Curr Opin Pulm Med. 2010 Sep;16(5):432-6
Authors: Monreal M, LÃ³pez-JimÃ©nez L
PURPOSE OF REVIEW: There is some uncertainty about the management of pulmonary embolism in nonagenarians. RECENT FINDINGS: Immobility plays an important role in the pathogenesis of venous thromboembolism in the elderly. Of 858 nonagenarians with acute venous thromboembolism enrolled in Registro Informatizado de la Enfermedad TromboEmbolica venosa registry, 41% had recent immobility and only 7.7% had recent surgery. Comorbidity is common: 19% of patients had chronic heart failure, 9.8% chronic lung disease, 14% cancer, and 63% had abnormal creatinine levels. Most (92%) of the patients were initially treated with low-molecular-weight heparin and then 46% switched to antivitamin K drugs. During follow-up, the proportion of patients who developed recurrent venous thromboembolism (4.9%) or major bleeding complications (6.2%) was similar, but the 5.9% of fatal pulmonary embolisms by far exceeded the 2.2% of fatal bleeding events.

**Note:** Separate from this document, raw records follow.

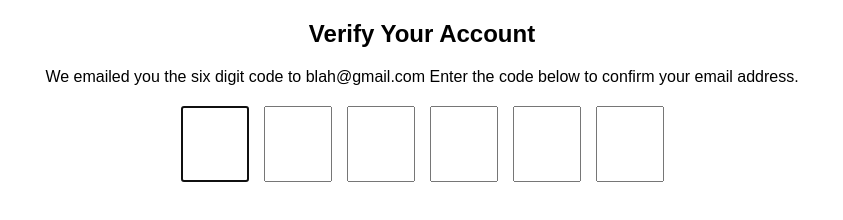
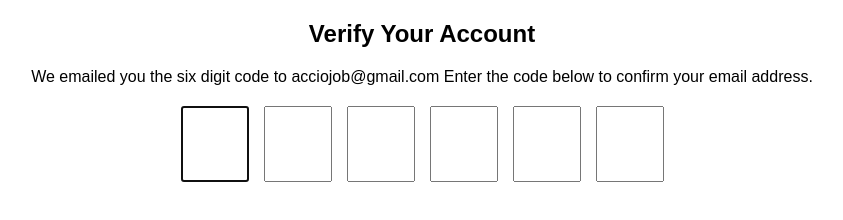
Before and after one commit to acciojob/OTP-sahilgrao, a website: page main.html in a window 1280 px wide. Shown: the whole page, without its empty margins (218-1061 px from the left). Drawn offline with Linux system fonts and the light colour scheme.

Commit message:
created a submission

```diff
--- a/main.html
+++ b/main.html
@@ -12,7 +12,7 @@
 	<h2 id="verification_heading">Verify Your Account</h2>
 
 	<p id="verification_subtext">
-	We emailed you the six digit code to blah@gmail.com Enter the code below to confirm your email address.
+	We emailed you the six digit code to acciojob@gmail.com Enter the code below to confirm your email address.
 	</p>
 
 	<div class="code-container">
```
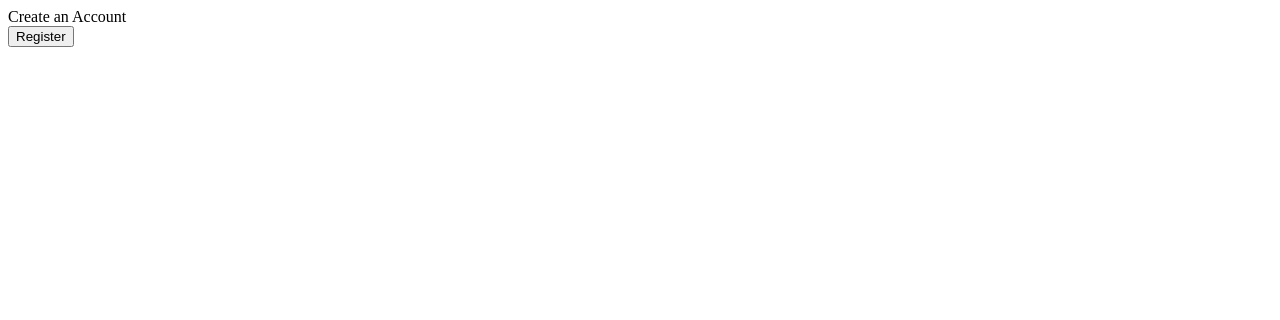
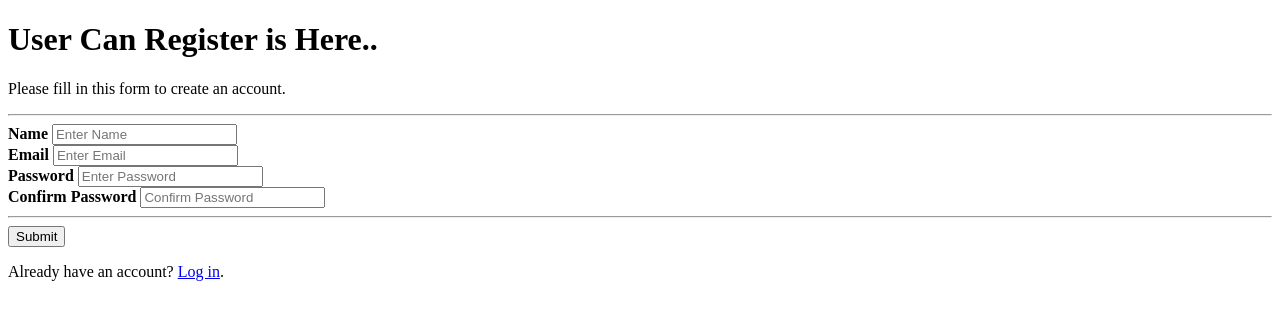
Before and after one commit to dt-bitcoding/Clothing-Store, a Django app: page / in a window 1280 px wide. Shown: the top 320 px of the page. Run offline with Django 5.2, Linux system fonts and the light colour scheme.

Commit message:
Changes some files

```diff
--- a/Clothing_Store/settings.py
+++ b/Clothing_Store/settings.py
@@ -24,6 +24,7 @@ SECRET_KEY = "django-insecure-28*#h6^ly5+s4$7t_7%hj4k=3g6xi275-wfz*j-k4(il7__@t1
 
 # SECURITY WARNING: don't run with debug turned on in production!
 DEBUG = True
+# DEBUG = False
 
 ALLOWED_HOSTS = []
 
@@ -38,6 +39,7 @@ INSTALLED_APPS = [
     "django.contrib.messages",
     "django.contrib.staticfiles",
     "NovaBazaar",
+
     # 'NovaBazaar.apps.NovabazaarConfig',
 ]
 
@@ -49,6 +51,7 @@ MIDDLEWARE = [
     "django.contrib.auth.middleware.AuthenticationMiddleware",
     "django.contrib.messages.middleware.MessageMiddleware",
     "django.middleware.clickjacking.XFrameOptionsMiddleware",
+
 ]
 
 ROOT_URLCONF = "Clothing_Store.urls"
--- a/Clothing_Store/urls.py
+++ b/Clothing_Store/urls.py
@@ -5,4 +5,5 @@ urlpatterns = [
     path('admin/', admin.site.urls),
     path('', include('NovaBazaar.urls')),
 
+
 ]
--- a/NovaBazaar/admin.py
+++ b/NovaBazaar/admin.py
@@ -1,6 +1,9 @@
 from django.contrib import admin
-from .models import Product
+from .models import Product, User
 
+@admin.register(User)
+class UserAdmin(admin.ModelAdmin):
+    list_display = ('id', 'FirstName', 'Email', 'Password', 'confirm_password')
 
 @admin.register(Product)
 class ProductAdmin(admin.ModelAdmin):
--- a/NovaBazaar/templates/NovaBazaar/index.html
+++ b/NovaBazaar/templates/NovaBazaar/index.html
@@ -8,16 +8,48 @@
 <body>
 
 
-        {% block title %}Create an Account{% endblock %}
+        <!-- {% block title %}Create an Account{% endblock %} -->
+        <!-- <h1>User Can Registration Here...</h1> -->
 
-
-        {% block content %}
+        <!-- {% block content %}
             <form method="POST" class="form-group">
             {% csrf_token %}
 
             <button type="submit" class="btn btn-success">Register</button>
             </form>
-        {% endblock %}
+        {% endblock %} -->
+
+        <!-- <form action="/action_page.php"> -->
+
+        <form method="post" action="{% url 'success' %}">
+        {% csrf_token %}
+
+          <div class="container">
+            <h1>User Can Register is Here..</h1>
+            <p>Please fill in this form to create an account.</p>
+            <hr>
+
+            <label for="email"><b>Name</b></label>
+            <input type="text" placeholder="Enter Name" name="name" id="name" required>
+            <br>
+            <label for="email"><b>Email</b></label>
+            <input type="text" placeholder="Enter Email" name="email" id="email" required>
+            <br>
+            <label for="psw"><b>Password</b></label>
+            <input type="password" placeholder="Enter Password" name="psw" id="psw" required>
+            <br>
+            <label for="psw-Confirm"><b>Confirm Password</b></label>
+            <input type="password" placeholder="Confirm Password" name="psw-Confirm" id="psw-Confirm" required>
+            <hr>
+
+
+            <button type="submit" class="registerbtn">Submit</button>
+          </div>
+
+          <div class="container signin">
+            <p>Already have an account? <a href="#">Log in</a>.</p>
+          </div>
+        </form>
 
 </body>
 </html>
--- a/NovaBazaar/urls.py
+++ b/NovaBazaar/urls.py
@@ -1,9 +1,11 @@
 from django.urls import path
 from . import views
+from .views import success_view
 
-# app_name = 'home'  # Add this line to set the app namespace
+
 
 urlpatterns = [
     path('', views.User, name='index'),
-
+    # path('', success_view, name='success'),
+    path('success/', success_view, name='success'),
 ]
--- a/NovaBazaar/views.py
+++ b/NovaBazaar/views.py
@@ -1,6 +1,27 @@
 from django.shortcuts import render, redirect
 from django.http import HttpResponse
-from .models import Product
+from .models import User
+
 
 def User(request):
-    return render(request, 'NovaBazaar/index.html')
+    if request.method == 'POST':
+        print("Hello Data...!!")
+        FirstName = request.POST['FirstName']
+        Email = request.POST['Email']
+        Password = request.POST['Password']
+        confirm_password = request.POST['confirm_password']
+        user = User(FirstName=FirstName, Email=Email, Password=Password, confirm_password=confirm_password)
+        user.save()
+        # return redirect('success')
+        return HttpResponse('User created successfully')
+    else:
+        return render(request, 'NovaBazaar/index.html')
+
+
+
+
+
+
+
+def success_view(request):
+    return render(request, 'NovaBazaar/success.html')
--- a/requirement.txt
+++ /dev/null
@@ -1,4 +0,0 @@
-asgiref==3.7.2
-Django==5.0.1
-pillow==10.2.0
-sqlparse==0.4.4
```
Also changed, not shown: NovaBazaar/models.py (+11 -1 lines), NovaBazaar/templates/NovaBazaar/success.html (added, +15 -0 lines), templates/NovaBazaar/index.html (deleted, +0 -49 lines), NovaBazaar/migrations/0002_user.py (added).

The most common clinical symptoms are isolated dyspnea and syncope, and presentation as pulmonary infarction (with hemoptysis and pleuritic chest pain) is rare. SUMMARY: In patients aged at least 90 years presenting with acute pulmonary embolism, the incidence of fatal pulmonary embolism by far outweighs the incidence of fatal bleeding, and pulmonary embolism is the most common cause of death. Thus, there seems to be more reason to be concerned about fatal pulmonary embolism than about bleeding in elderly patients presenting with pulmonary embolism.
PMID: 20671514 [PubMed - in process]